Phase Two: Local businesses look forward to being a bit closer to normal
Phase Two of reopening during the COVID-19 pandemic means increased occupancy for local businesses and could mean a step in the return to normalcy for others, too.
Margaret Theriot, owner of Anytime Fitness franchises in Morgan City and Bayou Vista, said Monday that the gyms would increase their capacities from 25% at each location to 50%, beginning Friday, while also restarting exercise classes with limited capacity.
“We’re going to continue with hardcore cleaning,” she said. “The members are so responsible, though. I have to give props to them. They’ve been awesome.”
Theriot said a senior class that was held prior to the pandemic won’t resume yet because that population is at greater risk from COVID-19.
“Though we still want them to come and use the equipment, we don’t want them in close proximity,” she said.
After initially opening with limited hours during Phase One to make sure that guidelines were being followed by customers, Theriot said, the gym has resumed its 24-hour operations. However, besides the group classes, the showers also remained shuttered.
“We’re lucky because we have camera systems, we have usage reports and we have apps on our phones that we can see who’s in the gym at what time,” Theriot said.
At GameDay Pizza in Patterson, manager Brandon Harden said the business has been operating with dine-in service under Gov. John Bel Edwards’ order of 25% capacity, but they haven’t offered their dine-in buffet because it brings a large demand.
“With this 50% going into Phase Two, we will probably do the same thing,” he said. “We won’t do the buffet unless we feel like we can operate it in a manner where it’s feasible.”
However, Harden said GameDay Pizza will offer a to-go buffet.
He said the move from no inside dining to 25% was a smooth transition.
“We had a lot of business when it was shut down (inside dining) with takeout orders, which I think is pretty common in the pizza world anyway, so we were able to sustain business even when we were in the core of the pandemic,” Harden said.
He said it will be good to take a step closer to normalcy, noting that the interaction with usual customers that hasn’t taken place.
“We miss that,” Harden said. “Our workers miss that.

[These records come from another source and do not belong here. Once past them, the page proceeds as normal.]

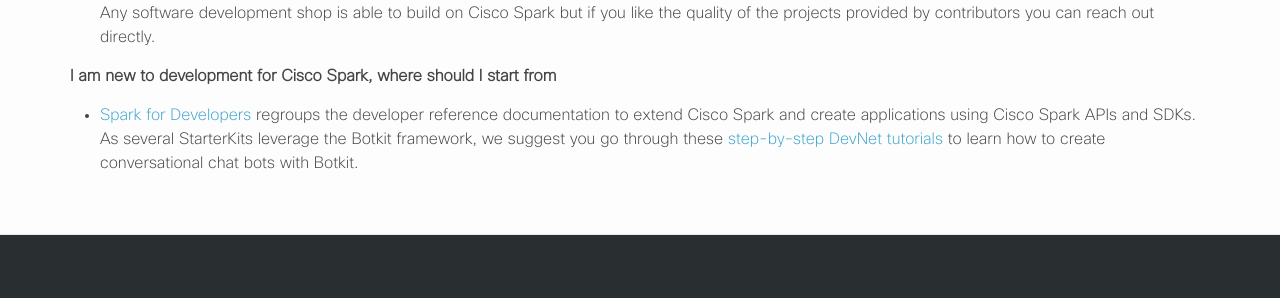
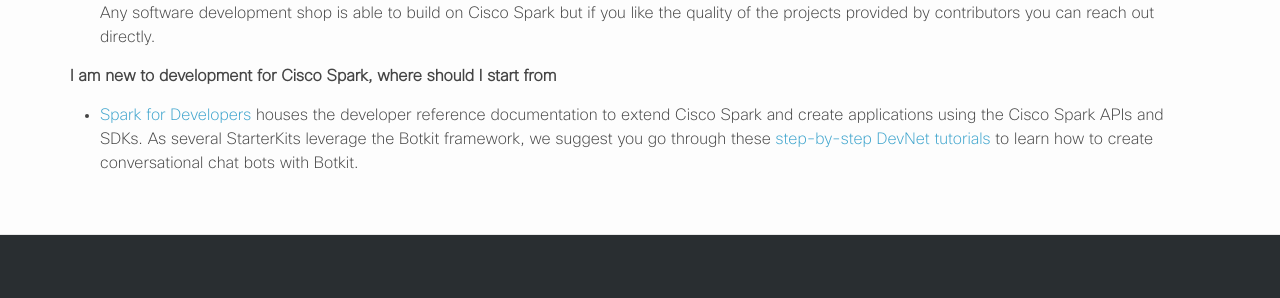
Before and after one commit to CiscoWebexTeamsAmbassadors/StarterKits, a Jekyll site: the page built from faq.md, in a window 1280 px wide. Shown: the part 946-1244 px from the top of the page. Built offline with Jekyll 4.4.1, drawn with Linux system fonts in a browser that asks for light colours; nearby versions of some CDN libraries; comment, search, counter and statistics services are not loaded.

Commit message:
Update faq.md

```diff
--- a/faq.md
+++ b/faq.md
@@ -26,4 +26,4 @@ navigation_weight: 3
 * There is a community of developers that have expertise building on Cisco Spark, some of those have contributed to the PowerUps and some have not. Any software development shop is able to build on Cisco Spark but if you like the quality of the projects provided by contributors you can reach out directly.
 
 **I am new to development for Cisco Spark, where should I start from**
-* [Spark for Developers](https://developer.ciscospark.com) regroups the developer reference documentation to extend Cisco Spark and create applications using Cisco Spark APIs and SDKs. As several StarterKits leverage the Botkit framework, we suggest you go through these [step-by-step DevNet tutorials](https://learninglabs.cisco.com/modules/spark-apps) to learn how to create conversational chat bots with Botkit.
+* [Spark for Developers](https://developer.ciscospark.com) houses the developer reference documentation to extend Cisco Spark and create applications using the Cisco Spark APIs and SDKs. As several StarterKits leverage the Botkit framework, we suggest you go through these [step-by-step DevNet tutorials](https://learninglabs.cisco.com/modules/spark-apps) to learn how to create conversational chat bots with Botkit.
```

The interaction that you get. I think everybody’s kind of missing that social aspect that you get from doing day-to-day business and face-to-face contact. We’re ready to get back to some sense of normalcy.”
In Bayou Vista, John Trevino Sr. of St. Mary Parish Recreation District No. 3, which oversees facilities in Bayou Vista such as the ballparks, skate park, waterpark and putt-putt golf facility, said they would need to seek more information from the governor’s office as well as the parish before determining if they can safely reopen these facilities.
“If we can do it safely under the guidelines, we’re looking forward to getting things reopened,” Trevino said, noting the facilities are funded by the public and recreation leaders would like to see them used. “We just want to do it in a safe and cautious way.”
At One Faith Fellowship Christian International in Calumet, Apostle Lee Condolle said the church has been holding virtual worship and Bible study since mid-March and was meeting Monday evening with church leaders and congregants to get their feedback to see what their next step would be.
He said they think they may return to their church for in-person worship the first Sunday of July. However, that is yet to be determined.
Condolle said that safety is priority.
“We’re looking out for the people,” said Condolle, who leads the church with his wife, Pastor Myra Condolle. “It’s not so much about as far as being in the building, because we’re the church, but it’s looking out for the people, the safety of each other. That’s our main concern about the people that attend our ministry.”